I remember it was a reasonably busy night but instead of looking at me wearily (the usual response to idiots ordering a complex drink at busy periods) the bar tender’s face lit up. It was his favourite drink and when I told him that although I was a whisky lover I’d never tried one before, he went all out to make me the best he possibly could. Ten minutes later I was in liquor heaven.
That barman’s name escapes me now but his version of the Old Fashioned remains the benchmark to which all others must live up to. It was all in the stirring. This guy added the drink in layers, stirring in a cube of ice at a time. I don’t know if this is usual practice but the result was as smooth as silk without being watery and I haven’t had anything as good since.
In fact, I’m usually so disappointed I now rarely order an Old Fashioned in bars – after all if I want Bourbon on the rocks well, that’s what I order…
I’ve since realised the technique used by the bartender at The Player was probably the influence of Dick Bradsell who, according to this article The perfect old fashioned cocktail, was himself influenced by the legendary David Embury. Embury’s recipe is in the article so I won’t duplicate it here but my version below is from the same school.
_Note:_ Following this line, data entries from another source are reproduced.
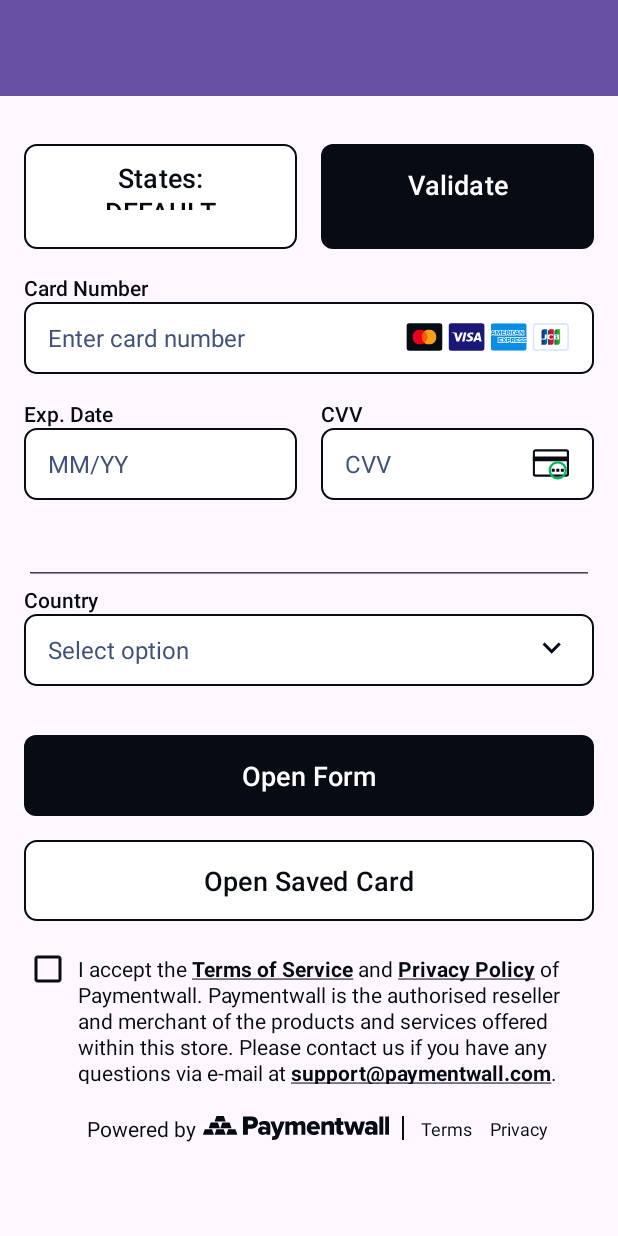
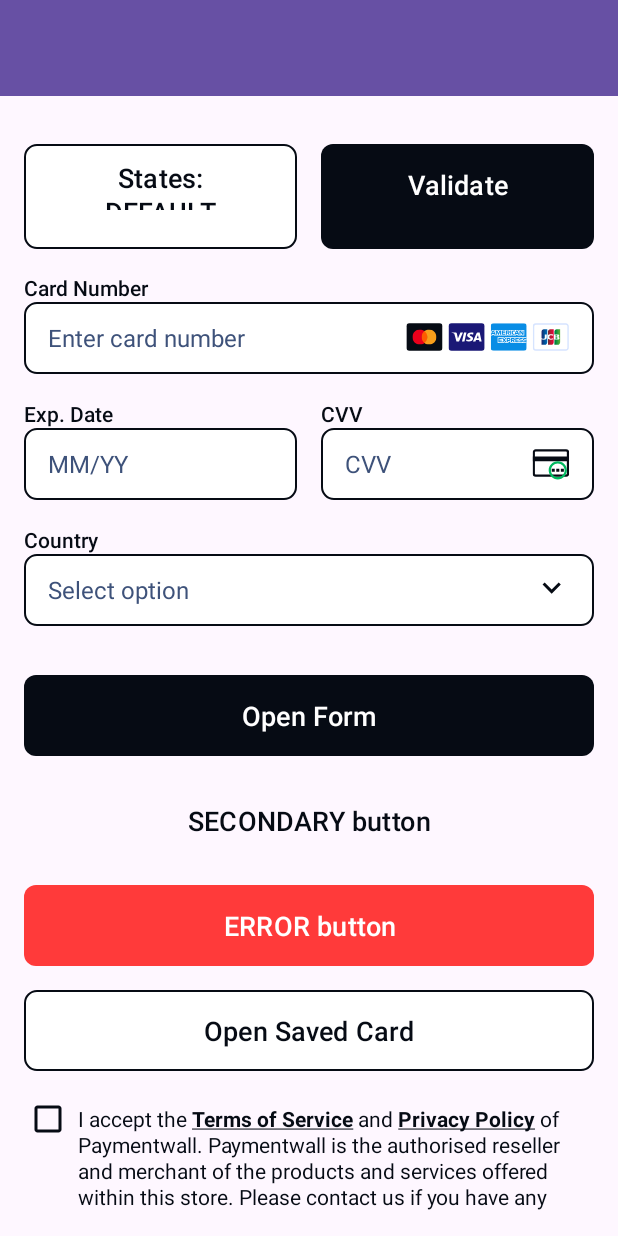
Before and after one commit to paymentwall/android-gamepay-sdk-core-ui, an Android app: the screen it shows after launch (GPMainActivity), after a tap on "Input Fields", on a phone screen of 412 x 824 dp. Run offline under Robolectric (Android 15) with nearby library versions, the light colour scheme and no system bars; our stand-ins replace sdp/ssp sizes.

Commit message:
Update second and errro buttons

```diff
--- a/app/src/main/java/com/terminal3/t3gamepaysdkcoreui/GPButtonsFragment.java
+++ b/app/src/main/java/com/terminal3/t3gamepaysdkcoreui/GPButtonsFragment.java
@@ -43,6 +43,8 @@ public class GPButtonsFragment extends Fragment {
             }
         });
 
+        payAlto.setLogo("https://feature-t3ts-4.wallapi.bamboo.stuffio.com/images/ps_logos/pm_mint.png");
+
         payAlto.setOnClickListener( v -> {
             Log.d("GPButtonsFragment", "PayAlto button clicked");
         });
--- a/app/src/main/java/com/terminal3/t3gamepaysdkcoreui/GPInputFieldsFragment.java
+++ b/app/src/main/java/com/terminal3/t3gamepaysdkcoreui/GPInputFieldsFragment.java
@@ -18,8 +18,10 @@ import com.terminal3.gpcoreui.components.GPCardExpiryDateField;
 import com.terminal3.gpcoreui.components.GPCardNumberField;
 import com.terminal3.gpcoreui.components.GPDefaultInputContainer;
 import com.terminal3.gpcoreui.components.GPDropdown;
+import com.terminal3.gpcoreui.components.GPErrorButton;
 import com.terminal3.gpcoreui.components.GPOutlinedButton;
 import com.terminal3.gpcoreui.components.GPPrimaryButton;
+import com.terminal3.gpcoreui.components.GPSecondaryButton;
 import com.terminal3.gpcoreui.enums.GPButtonState;
 import com.terminal3.gpcoreui.enums.GPInputState;
 import com.terminal3.gpcoreui.models.DropdownItem;
@@ -40,6 +42,8 @@ public class GPInputFieldsFragment extends Fragment {
     private GPDropdown dropdown;
     private GPOutlinedButton btnSwitch, btnOpenSavedCard;
     private GPPrimaryButton btnValidate, btnOpenForm;
+    private GPSecondaryButton btnSecondary;
+    private GPErrorButton btnError;
     private GPAgreementCheckboxView agreementView;
     private GPFooterTermsView footerView;
     private GPInputState currentState = GPInputState.DEFAULT;
@@ -66,6 +70,8 @@ public class GPInputFieldsFragment extends Fragment {
         btnOpenSavedCard = rootView.findViewById(R.id.btnOpenSavedCard);
         btnValidate = rootView.findViewById(R.id.btnValidate);
         btnOpenForm = rootView.findViewById(R.id.btnOpenForm);
+        btnSecondary = rootView.findViewById(R.id.btnSecondary);
+        btnError = rootView.findViewById(R.id.btnError);
         dropdown = rootView.findViewById(R.id.countryDropdown);
         agreementView = rootView.findViewById(R.id.agreementView);
         footerView = rootView.findViewById(R.id.footerView);
@@ -128,6 +134,8 @@ public class GPInputFieldsFragment extends Fragment {
                     ipCardNumber.setText("");
                     ipCardNumber.clearFocus();
                     btnOpenForm.setState(GPButtonState.DEFAULT);
+                    btnSecondary.setState(GPButtonState.DEFAULT);
+                    btnError.setState(GPButtonState.DEFAULT);
                     break;
                 case 1:
                     currentState = GPInputState.ACTIVE;
@@ -135,17 +143,23 @@ public class GPInputFieldsFragment extends Fragment {
                     ipCardNumber.setText("4111 1111 1111 1111");
                     ipCardNumber.setFocus();
                     btnOpenForm.setState(GPButtonState.DEFAULT);
+                    btnSecondary.setState(GPButtonState.DEFAULT);
+                    btnError.setState(GPButtonState.DEFAULT);
                     break;
                 case 2:
                     currentState = GPInputState.ERROR;
                     ipCardNumber.setText("1234 5678 9012 3456");
                     ipCardNumber.setErrorMessage("Invalid card number");
                     btnOpenForm.setState(GPButtonState.LOADING);
+                    btnSecondary.setState(GPButtonState.LOADING);
+                    btnError.setState(GPButtonState.LOADING);
                     break;
                 case 3:
                     currentState = GPInputState.FILLED_INACTIVE;
                     ipCardNumber.setInactive();
                     btnOpenForm.setState(GPButtonState.INACTIVE);
+                    btnSecondary.setState(GPButtonState.INACTIVE);
+                    btnError.setState(GPButtonState.INACTIVE);
                     break;
             }
             btnSwitch.setText(String.format("State : %s", currentState.name()));
--- a/app/src/main/res/layout/fragment_input_fields.xml
+++ b/app/src/main/res/layout/fragment_input_fields.xml
@@ -83,12 +83,6 @@
 
     </LinearLayout>
 
-
-    <EditText
-        android:layout_width="match_parent"
-        android:layout_height="40dp"
-        android:inputType="numberPassword"/>
-
     <com.terminal3.gpcoreui.components.GPDropdown
         android:id="@+id/countryDropdown"
         android:layout_width="match_parent"
@@ -103,6 +97,20 @@
         android:layout_height="wrap_content"
         android:layout_marginTop="16dp"
         android:text="@string/open_form" />
+
+        <com.terminal3.gpcoreui.components.GPSecondaryButton
+            android:id="@+id/btnSecondary"
+            android:layout_width="match_parent"
+            android:layout_height="wrap_content"
+            android:layout_marginTop="16dp"
+            android:text="SECONDARY button" />
+
+        <com.terminal3.gpcoreui.components.GPErrorButton
+            android:id="@+id/btnError"
+            android:layout_width="match_parent"
+            android:layout_height="wrap_content"
+            android:layout_marginTop="16dp"
+            android:text="ERROR button" />
 
     <com.terminal3.gpcoreui.components.GPOutlinedButton
         android:id="@+id/btnOpenSavedCard"
--- /dev/null
+++ b/gpcoreui/src/main/java/com/terminal3/gpcoreui/components/GPErrorButton.java
@@ -0,0 +1,40 @@
+package com.terminal3.gpcoreui.components;
+
+import android.content.Context;
+import android.util.AttributeSet;
+
+import com.terminal3.gpcoreui.R;
+
+public class GPErrorButton extends GPPrimaryButton{
+    public GPErrorButton(Context context) {
+        super(context);
+    }
+
+    public GPErrorButton(Context context, AttributeSet attrs) {
+        super(context, attrs);
+    }
+
+    public GPErrorButton(Context context, AttributeSet attrs, int defStyleAttr) {
+        super(context, attrs, defStyleAttr);
+    }
+
+    @Override
+    protected void init(Context context) {
+        // Customize properties before calling super
+        initCustomColors();
+        super.init(context);
+    }
+
+    @Override
+    protected void init(Context context, AttributeSet attrs) {
+        // Customize properties before calling super
+        initCustomColors();
+        super.init(context, attrs); // This will call initCustomConfig with our new values
+    }
+
+    private void initCustomColors() {
+        this.backgroundResId = R.drawable.gp_error_button_background;
+        this.textColorStateResId = R.color.gp_error_button_text_color;
+        this.progressColor = R.color.gp_text_error;
+    }
+}
--- a/gpcoreui/src/main/java/com/terminal3/gpcoreui/components/GPPrimaryButton.java
+++ b/gpcoreui/src/main/java/com/terminal3/gpcoreui/components/GPPrimaryButton.java
@@ -2,6 +2,7 @@ package com.terminal3.gpcoreui.components;
 
 import android.content.Context;
 import android.util.AttributeSet;
+import android.util.Log;
 import android.view.LayoutInflater;
 import android.view.MotionEvent;
 import android.widget.Button;
@@ -16,6 +17,11 @@ import com.terminal3.gpcoreui.R;
 import com.terminal3.gpcoreui.enums.GPButtonState;
 
 public class GPPrimaryButton extends FrameLayout {
+
+    protected int backgroundResId = R.drawable.gp_primary_button_background;
+    protected int textColorStateResId = R.color.gp_primary_button_text_color;
+
+    protected int progressColor = R.color.gp_text_button_light;
 
     protected Button btn;
     protected ProgressBar progressBar;
@@ -62,8 +68,9 @@ public class GPPrimaryButton extends FrameLayout {
     }
 
     protected void initCustomConfig(Context context) {
-        setBackground(ContextCompat.getDrawable(context, R.drawable.gp_primary_button_background));
-        btn.setTextColor(ContextCompat.getColor(context, R.color.gp_text_button_light));
+        setBackground(ContextCompat.getDrawable(context, backgroundResId));
+        btn.setTextColor(ContextCompat.getColorStateList(context, textColorStateResId));
+        progressBar.setIndeterminateTintList(ContextCompat.getColorStateList(context, progressColor));
     }
 
     public void setText(CharSequence text) {
@@ -91,14 +98,12 @@ public class GPPrimaryButton extends FrameLayout {
                 progressBar.setVisibility(GONE);
                 btn.setVisibility(VISIBLE);
                 btn.setEnabled(false);
-                btn.setTextColor(ContextCompat.getColor(getContext(), R.color.gp_text_button_inactive_secondary));
                 break;
             case LOADING:
                 setEnabled(true);
                 progressBar.setVisibility(VISIBLE);
-                btn.setVisibility(INVISIBLE);
+                btn.setVisibility(GONE);
                 btn.setEnabled(false);
-                btn.setTextColor(ContextCompat.getColor(getContext(), R.color.gp_text_button_light));
                 break;
             case PRESS:
             case DEFAULT:
@@ -107,7 +112,6 @@ public class GPPrimaryButton extends FrameLayout {
                 progressBar.setVisibility(GONE);
                 btn.setVisibility(VISIBLE);
                 btn.setEnabled(true);
-                btn.setTextColor(ContextCompat.getColor(getContext(), R.color.gp_text_button_light));
                 break;
         }
     }
--- /dev/null
+++ b/gpcoreui/src/main/java/com/terminal3/gpcoreui/components/GPSecondaryButton.java
@@ -0,0 +1,40 @@
+package com.terminal3.gpcoreui.components;
+
+import android.content.Context;
+import android.util.AttributeSet;
+
+import com.terminal3.gpcoreui.R;
+
+public class GPSecondaryButton extends GPPrimaryButton{
+    public GPSecondaryButton(Context context) {
+        super(context);
+    }
+
+    public GPSecondaryButton(Context context, AttributeSet attrs) {
+        super(context, attrs);
+    }
+
+    public GPSecondaryButton(Context context, AttributeSet attrs, int defStyleAttr) {
+        super(context, attrs, defStyleAttr);
+    }
+
+    @Override
+    protected void init(Context context) {
+        // Customize properties before calling super
+        initCustomColors();
+        super.init(context);
+    }
+
+    @Override
+    protected void init(Context context, AttributeSet attrs) {
+        initCustomColors();
+        super.init(context, attrs); // This will call initCustomConfig with our new values
+    }
+
+    private void initCustomColors() {
+        // Customize properties before calling super
+        this.backgroundResId = R.drawable.gp_secondary_button_background;
+        this.textColorStateResId = R.color.gp_secondary_button_text_color;
+        this.progressColor = R.color.gp_text_button_dark;
+    }
+}
--- /dev/null
+++ b/gpcoreui/src/main/res/color/gp_error_button_text_color.xml
@@ -0,0 +1,14 @@
+<?xml version="1.0" encoding="utf-8"?>
+<selector xmlns:android="http://schemas.android.com/apk/res/android">
+    <!-- INACTIVE state (disabled) -->
+    <item android:state_enabled="false" android:color="@color/gp_text_error" />
+
+    <!-- LOADING state (button invisible but technically enabled) -->
+    <!-- Note: Loading state can't be fully represented in XML selector as it involves visibility changes -->
+
+    <!-- PRESS state -->
+    <item android:state_pressed="true" android:color="@color/gp_text_button_light" />
+
+    <!-- DEFAULT state -->
+    <item android:color="@color/gp_text_button_light" />
+</selector>
--- /dev/null
+++ b/gpcoreui/src/main/res/color/gp_primary_button_text_color.xml
@@ -0,0 +1,14 @@
+<?xml version="1.0" encoding="utf-8"?>
+<selector xmlns:android="http://schemas.android.com/apk/res/android">
+    <!-- INACTIVE state (disabled) -->
+    <item android:state_enabled="false" android:color="@color/gp_text_button_inactive_secondary" />
+
+    <!-- LOADING state (button invisible but technically enabled) -->
+    <!-- Note: Loading state can't be fully represented in XML selector as it involves visibility changes -->
+
+    <!-- PRESS state -->
+    <item android:state_pressed="true" android:color="@color/gp_text_button_light" />
+
+    <!-- DEFAULT state -->
+    <item android:color="@color/gp_text_button_light" />
+</selector>
--- /dev/null
+++ b/gpcoreui/src/main/res/color/gp_secondary_button_text_color.xml
@@ -0,0 +1,14 @@
+<?xml version="1.0" encoding="utf-8"?>
+<selector xmlns:android="http://schemas.android.com/apk/res/android">
+    <!-- INACTIVE state (disabled) -->
+    <item android:state_enabled="false" android:color="@color/gp_text_button_inactive_secondary" />
+
+    <!-- LOADING state (button invisible but technically enabled) -->
+    <!-- Note: Loading state can't be fully represented in XML selector as it involves visibility changes -->
+
+    <!-- PRESS state -->
+    <item android:state_pressed="true" android:color="@color/gp_text_button_light" />
+
+    <!-- DEFAULT state -->
+    <item android:color="@color/gp_text_button_dark" />
+</selector>
--- /dev/null
+++ b/gpcoreui/src/main/res/drawable/gp_error_button_background.xml
@@ -0,0 +1,26 @@
+<?xml version="1.0" encoding="utf-8"?>
+<selector xmlns:android="http://schemas.android.com/apk/res/android">
+    <!-- INACTIVE state (disabled) -->
+    <item android:state_enabled="false">
+        <shape android:shape="rectangle">
+            <solid android:color="@color/gp_bg_error" />
+            <corners android:radius="8dp" />
+        </shape>
+    </item>
+
+    <!-- PRESS state -->
+    <item android:state_pressed="true">
+        <shape android:shape="rectangle">
+            <solid android:color="@color/gp_border_error" />
+            <corners android:radius="8dp" />
+        </shape>
+    </item>
+
+    <!-- DEFAULT state -->
+    <item>
+        <shape android:shape="rectangle">
+            <solid android:color="@color/gp_border_error" />
+            <corners android:radius="8dp" />
+        </shape>
+    </item>
+</selector>
--- /dev/null
+++ b/gpcoreui/src/main/res/drawable/gp_secondary_button_background.xml
@@ -0,0 +1,21 @@
+<?xml version="1.0" encoding="utf-8"?>
+<selector xmlns:android="http://schemas.android.com/apk/res/android">
+    <item android:state_enabled="false">
+        <shape android:shape="rectangle">
+            <solid android:color="@color/gp_transparent" />
+            <corners android:radius="8dp" />
+        </shape>
+    </item>
+    <item android:state_pressed="true">
+        <shape android:shape="rectangle">
+            <solid android:color="@color/gp_bg_press_secondary" />
+            <corners android:radius="8dp" />
+        </shape>
+    </item>
+    <item>
+        <shape android:shape="rectangle">
+            <solid android:color="@color/gp_transparent" />
+            <corners android:radius="8dp" />
+        </shape>
+    </item>
+</selector>
--- a/gpcoreui/src/main/res/values/colors.xml
+++ b/gpcoreui/src/main/res/values/colors.xml
@@ -15,7 +15,7 @@
     <color name="gp_bg_info">#E0F3FF</color>
     <color name="gp_bg_warning">#FFFFE5</color>
     <color name="gp_bg_success">#DAF7E9</color>
-    <color name="gp_bg_error">#FFF5E5</color>
+    <color name="gp_bg_error">#FFE5E5</color>
     <color name="gp_bg_press_secondary">#3E527A</color>
     <color name="gp_bg_payment_dark">#000000</color>
     <color name="gp_bg_hoover">#F3F7FF</color>
```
I used to have a bottle of a liqueur-style orange bitters and I’d add a dash of this with every layer of Bourbon – not an authentic Old Fashioned but damn gorgeous nonetheless. I can’t trace the brand now so I tried making this with Fee Brothers orange bitters but the result lacked the complex flavour you get with Angostura.
Perhaps the moral here is that it’s best to be old fashioned when serving an Old Fashioned?
4 ice cubes
Soak sugar cube in Angostura, add a dash of water and muddle till sugar dissolved.
Add 1 measure of Bourbon and 2 ice cubes. Stir until ice cubes a little melted – about 30 stirs. Add another measure and 1 ice cube and stir in (repeat). Squeeze a slice of orange peel over drink and add to glass (with a maraschino cherry if you like).
Tip: If you don’t like the possibility of undissolved sugar giving a grainy finish to your drink, use a little sugar syrup in place of the sugar cube. I do, plus I enjoy the way the cube soaks up the pink of the Angostura – it’s all part of the ritual.